WHAT NEEDS TO BE DONE => Restate the full listing precisely as written.
****
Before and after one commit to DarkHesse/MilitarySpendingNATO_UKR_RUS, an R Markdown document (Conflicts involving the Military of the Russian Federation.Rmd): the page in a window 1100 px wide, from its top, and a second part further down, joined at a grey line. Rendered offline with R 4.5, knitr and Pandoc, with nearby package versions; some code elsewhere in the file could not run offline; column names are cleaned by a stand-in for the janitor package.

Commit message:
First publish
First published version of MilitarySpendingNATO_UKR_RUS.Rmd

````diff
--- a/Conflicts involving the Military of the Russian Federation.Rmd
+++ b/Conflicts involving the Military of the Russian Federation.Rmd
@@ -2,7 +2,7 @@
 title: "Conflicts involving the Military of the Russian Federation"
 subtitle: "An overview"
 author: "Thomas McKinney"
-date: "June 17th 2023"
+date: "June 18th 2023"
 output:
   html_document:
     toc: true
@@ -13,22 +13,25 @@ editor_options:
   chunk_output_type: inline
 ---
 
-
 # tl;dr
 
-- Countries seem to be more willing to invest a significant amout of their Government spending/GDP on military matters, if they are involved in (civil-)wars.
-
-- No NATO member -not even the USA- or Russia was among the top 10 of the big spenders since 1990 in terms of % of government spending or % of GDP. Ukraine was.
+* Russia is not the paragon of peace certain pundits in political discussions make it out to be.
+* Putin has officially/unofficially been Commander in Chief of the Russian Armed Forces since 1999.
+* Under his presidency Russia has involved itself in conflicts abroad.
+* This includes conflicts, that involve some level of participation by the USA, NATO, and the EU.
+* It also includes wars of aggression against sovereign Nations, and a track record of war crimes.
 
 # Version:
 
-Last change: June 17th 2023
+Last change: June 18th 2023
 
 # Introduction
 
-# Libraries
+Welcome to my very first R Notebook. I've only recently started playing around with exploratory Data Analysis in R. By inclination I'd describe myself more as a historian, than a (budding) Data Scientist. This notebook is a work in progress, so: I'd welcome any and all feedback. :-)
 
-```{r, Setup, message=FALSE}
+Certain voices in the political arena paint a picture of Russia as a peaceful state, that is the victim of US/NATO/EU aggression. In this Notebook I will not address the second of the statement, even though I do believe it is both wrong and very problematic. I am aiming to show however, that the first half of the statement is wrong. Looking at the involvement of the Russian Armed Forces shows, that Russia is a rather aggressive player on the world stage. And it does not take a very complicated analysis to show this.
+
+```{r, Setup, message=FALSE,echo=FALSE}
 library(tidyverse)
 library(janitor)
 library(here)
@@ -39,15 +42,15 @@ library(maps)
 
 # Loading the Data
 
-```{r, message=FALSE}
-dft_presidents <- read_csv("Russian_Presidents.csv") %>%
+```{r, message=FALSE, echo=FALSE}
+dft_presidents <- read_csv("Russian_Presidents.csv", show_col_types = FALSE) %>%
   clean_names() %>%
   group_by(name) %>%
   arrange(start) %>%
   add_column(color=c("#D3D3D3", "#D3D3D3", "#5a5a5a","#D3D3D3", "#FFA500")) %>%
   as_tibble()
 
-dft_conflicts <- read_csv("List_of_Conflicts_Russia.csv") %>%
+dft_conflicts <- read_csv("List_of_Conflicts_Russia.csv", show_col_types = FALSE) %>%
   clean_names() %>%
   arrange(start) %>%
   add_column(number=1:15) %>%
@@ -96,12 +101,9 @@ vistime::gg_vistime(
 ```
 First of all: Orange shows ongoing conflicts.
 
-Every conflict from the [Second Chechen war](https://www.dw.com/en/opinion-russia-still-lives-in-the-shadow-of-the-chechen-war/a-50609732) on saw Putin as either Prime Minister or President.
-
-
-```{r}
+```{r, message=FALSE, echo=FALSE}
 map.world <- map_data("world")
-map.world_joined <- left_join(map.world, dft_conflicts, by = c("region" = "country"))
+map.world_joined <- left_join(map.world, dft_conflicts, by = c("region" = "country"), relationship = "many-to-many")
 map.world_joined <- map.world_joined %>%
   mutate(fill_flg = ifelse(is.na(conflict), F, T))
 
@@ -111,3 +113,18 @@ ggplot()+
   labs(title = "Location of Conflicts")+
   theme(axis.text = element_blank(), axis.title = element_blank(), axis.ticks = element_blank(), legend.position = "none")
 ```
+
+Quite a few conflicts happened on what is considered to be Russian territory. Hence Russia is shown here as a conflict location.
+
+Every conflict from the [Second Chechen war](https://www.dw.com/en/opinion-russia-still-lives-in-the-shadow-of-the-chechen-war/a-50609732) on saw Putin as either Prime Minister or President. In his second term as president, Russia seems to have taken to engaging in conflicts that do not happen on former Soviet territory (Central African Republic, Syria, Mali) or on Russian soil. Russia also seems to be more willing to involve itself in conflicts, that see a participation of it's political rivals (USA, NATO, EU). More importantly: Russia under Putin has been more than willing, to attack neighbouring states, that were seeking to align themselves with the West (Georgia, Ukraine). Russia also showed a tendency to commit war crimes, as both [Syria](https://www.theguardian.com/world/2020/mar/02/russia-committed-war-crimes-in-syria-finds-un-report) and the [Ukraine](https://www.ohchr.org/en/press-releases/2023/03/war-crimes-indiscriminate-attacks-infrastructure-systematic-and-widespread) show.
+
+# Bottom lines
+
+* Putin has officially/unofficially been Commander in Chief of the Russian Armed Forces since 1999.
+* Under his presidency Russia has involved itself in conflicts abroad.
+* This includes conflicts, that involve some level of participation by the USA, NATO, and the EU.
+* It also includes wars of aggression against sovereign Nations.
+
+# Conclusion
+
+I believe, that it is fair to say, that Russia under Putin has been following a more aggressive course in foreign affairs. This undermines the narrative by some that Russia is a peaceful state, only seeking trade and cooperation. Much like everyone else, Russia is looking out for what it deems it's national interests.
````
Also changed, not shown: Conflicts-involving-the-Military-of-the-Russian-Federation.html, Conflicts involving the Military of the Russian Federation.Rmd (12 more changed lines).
****
RESULT =>
Before and after one commit to DarkHesse/MilitarySpendingNATO_UKR_RUS, an R Markdown document (Conflicts involving the Military of the Russian Federation.Rmd): the page in a window 1100 px wide, from its top, and a second part further down, joined at a grey line. Rendered offline with R 4.5, knitr and Pandoc, with nearby package versions; some code elsewhere in the file could not run offline; column names are cleaned by a stand-in for the janitor package.

Commit message:
First publish
First published version of MilitarySpendingNATO_UKR_RUS.Rmd

````diff
--- a/Conflicts involving the Military of the Russian Federation.Rmd
+++ b/Conflicts involving the Military of the Russian Federation.Rmd
@@ -2,7 +2,7 @@
 title: "Conflicts involving the Military of the Russian Federation"
 subtitle: "An overview"
 author: "Thomas McKinney"
-date: "June 17th 2023"
+date: "June 18th 2023"
 output:
   html_document:
     toc: true
@@ -13,22 +13,25 @@ editor_options:
   chunk_output_type: inline
 ---
 
-
 # tl;dr
 
-- Countries seem to be more willing to invest a significant amout of their Government spending/GDP on military matters, if they are involved in (civil-)wars.
-
-- No NATO member -not even the USA- or Russia was among the top 10 of the big spenders since 1990 in terms of % of government spending or % of GDP. Ukraine was.
+* Russia is not the paragon of peace certain pundits in political discussions make it out to be.
+* Putin has officially/unofficially been Commander in Chief of the Russian Armed Forces since 1999.
+* Under his presidency Russia has involved itself in conflicts abroad.
+* This includes conflicts, that involve some level of participation by the USA, NATO, and the EU.
+* It also includes wars of aggression against sovereign Nations, and a track record of war crimes.
 
 # Version:
 
-Last change: June 17th 2023
+Last change: June 18th 2023
 
 # Introduction
 
-# Libraries
+Welcome to my very first R Notebook. I've only recently started playing around with exploratory Data Analysis in R. By inclination I'd describe myself more as a historian, than a (budding) Data Scientist. This notebook is a work in progress, so: I'd welcome any and all feedback. :-)
 
-```{r, Setup, message=FALSE}
+Certain voices in the political arena paint a picture of Russia as a peaceful state, that is the victim of US/NATO/EU aggression. In this Notebook I will not address the second of the statement, even though I do believe it is both wrong and very problematic. I am aiming to show however, that the first half of the statement is wrong. Looking at the involvement of the Russian Armed Forces shows, that Russia is a rather aggressive player on the world stage. And it does not take a very complicated analysis to show this.
+
+```{r, Setup, message=FALSE,echo=FALSE}
 library(tidyverse)
 library(janitor)
 library(here)
@@ -39,15 +42,15 @@ library(maps)
 
 # Loading the Data
 
-```{r, message=FALSE}
-dft_presidents <- read_csv("Russian_Presidents.csv") %>%
+```{r, message=FALSE, echo=FALSE}
+dft_presidents <- read_csv("Russian_Presidents.csv", show_col_types = FALSE) %>%
   clean_names() %>%
   group_by(name) %>%
   arrange(start) %>%
   add_column(color=c("#D3D3D3", "#D3D3D3", "#5a5a5a","#D3D3D3", "#FFA500")) %>%
   as_tibble()
 
-dft_conflicts <- read_csv("List_of_Conflicts_Russia.csv") %>%
+dft_conflicts <- read_csv("List_of_Conflicts_Russia.csv", show_col_types = FALSE) %>%
   clean_names() %>%
   arrange(start) %>%
   add_column(number=1:15) %>%
@@ -96,12 +101,9 @@ vistime::gg_vistime(
 ```
 First of all: Orange shows ongoing conflicts.
 
-Every conflict from the [Second Chechen war](https://www.dw.com/en/opinion-russia-still-lives-in-the-shadow-of-the-chechen-war/a-50609732) on saw Putin as either Prime Minister or President.
-
-
-```{r}
+```{r, message=FALSE, echo=FALSE}
 map.world <- map_data("world")
-map.world_joined <- left_join(map.world, dft_conflicts, by = c("region" = "country"))
+map.world_joined <- left_join(map.world, dft_conflicts, by = c("region" = "country"), relationship = "many-to-many")
 map.world_joined <- map.world_joined %>%
   mutate(fill_flg = ifelse(is.na(conflict), F, T))
 
@@ -111,3 +113,18 @@ ggplot()+
   labs(title = "Location of Conflicts")+
   theme(axis.text = element_blank(), axis.title = element_blank(), axis.ticks = element_blank(), legend.position = "none")
 ```
+
+Quite a few conflicts happened on what is considered to be Russian territory. Hence Russia is shown here as a conflict location.
+
+Every conflict from the [Second Chechen war](https://www.dw.com/en/opinion-russia-still-lives-in-the-shadow-of-the-chechen-war/a-50609732) on saw Putin as either Prime Minister or President. In his second term as president, Russia seems to have taken to engaging in conflicts that do not happen on former Soviet territory (Central African Republic, Syria, Mali) or on Russian soil. Russia also seems to be more willing to involve itself in conflicts, that see a participation of it's political rivals (USA, NATO, EU). More importantly: Russia under Putin has been more than willing, to attack neighbouring states, that were seeking to align themselves with the West (Georgia, Ukraine). Russia also showed a tendency to commit war crimes, as both [Syria](https://www.theguardian.com/world/2020/mar/02/russia-committed-war-crimes-in-syria-finds-un-report) and the [Ukraine](https://www.ohchr.org/en/press-releases/2023/03/war-crimes-indiscriminate-attacks-infrastructure-systematic-and-widespread) show.
+
+# Bottom lines
+
+* Putin has officially/unofficially been Commander in Chief of the Russian Armed Forces since 1999.
+* Under his presidency Russia has involved itself in conflicts abroad.
+* This includes conflicts, that involve some level of participation by the USA, NATO, and the EU.
+* It also includes wars of aggression against sovereign Nations.
+
+# Conclusion
+
+I believe, that it is fair to say, that Russia under Putin has been following a more aggressive course in foreign affairs. This undermines the narrative by some that Russia is a peaceful state, only seeking trade and cooperation. Much like everyone else, Russia is looking out for what it deems it's national interests.
````
Also changed, not shown: Conflicts-involving-the-Military-of-the-Russian-Federation.html, Conflicts involving the Military of the Russian Federation.Rmd (12 more changed lines).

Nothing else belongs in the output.